• [TASK DESCRIPTION]: Retrieve each line that contains the word "Archived" from the entries below.

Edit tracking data
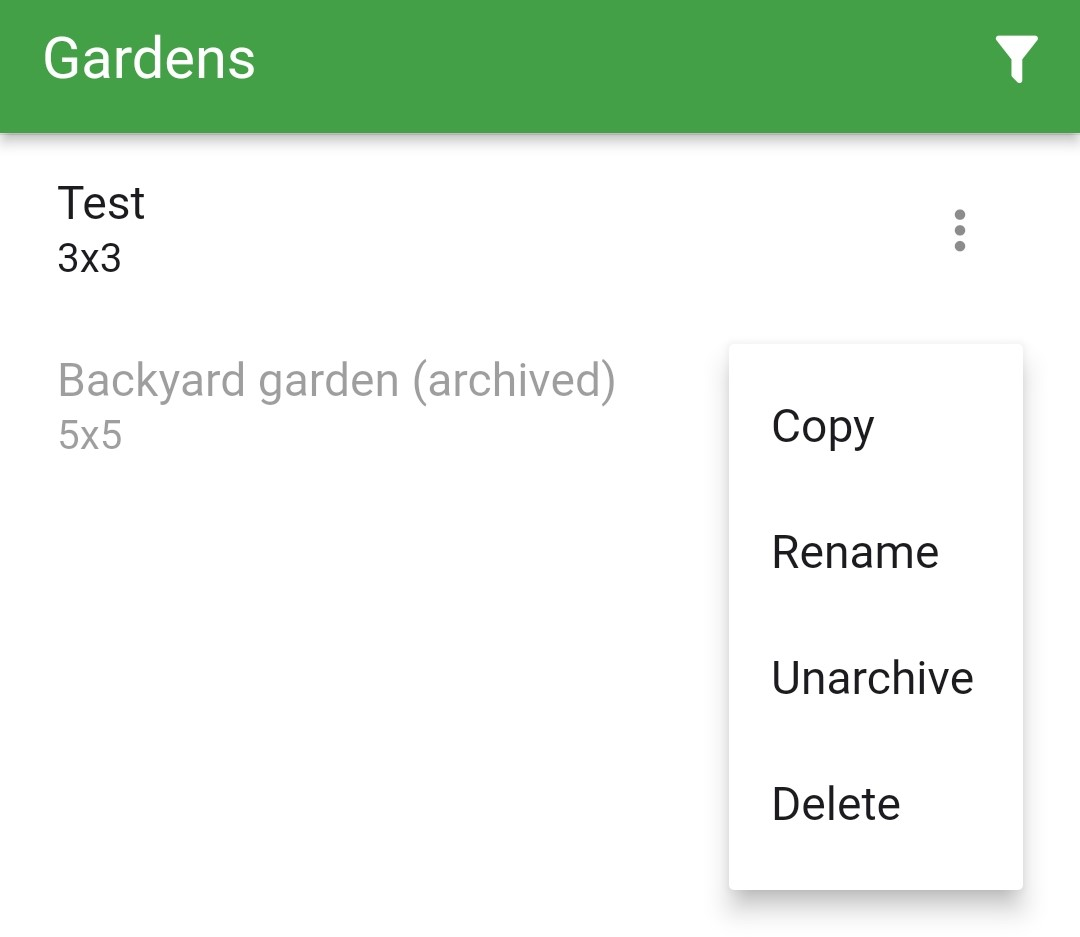
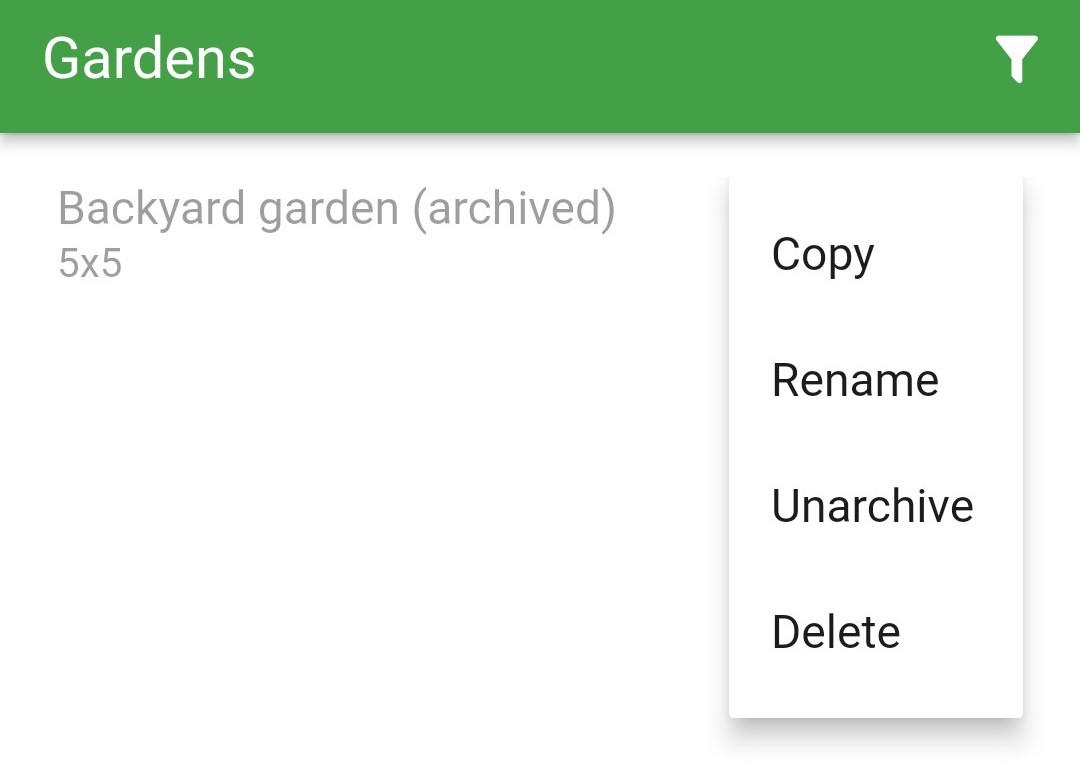
Edit archiving screenshots

diff --git a/content/en/docs/100_gardens/111_archive/index.md b/content/en/docs/100_gardens/111_archive/index.md
@@ -18,6 +18,6 @@ url: "garden/archive"
 2. Check **Show Archived**<br /><br />
 {{< screenshot Garden-show-archived.jpg "Screenshot of the Show Archived checkbox" >}}<br /><br />
 3. From the Gardens list, select the **three dots icon ⋮** beside the garden you want to unarchive<br /><br />
-{{< screenshot Garden-list-dot.jpg "Screenshot of the three dots icon" >}}<br /><br />
+{{< screenshot Garden-list-dot2.jpg "Screenshot of the three dots icon" >}}<br /><br />
 4. Select **Unarchive** from the drop-down menu<br /><br />
 {{< screenshot Garden-dropdown2.jpg "Screenshot of the unarchive option in the drop-down menu" >}}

• [OUTPUT]:
 2. Check **Show Archived**<br /><br />
 {{< screenshot Garden-show-archived.jpg "Screenshot of the Show Archived checkbox" >}}<br /><br />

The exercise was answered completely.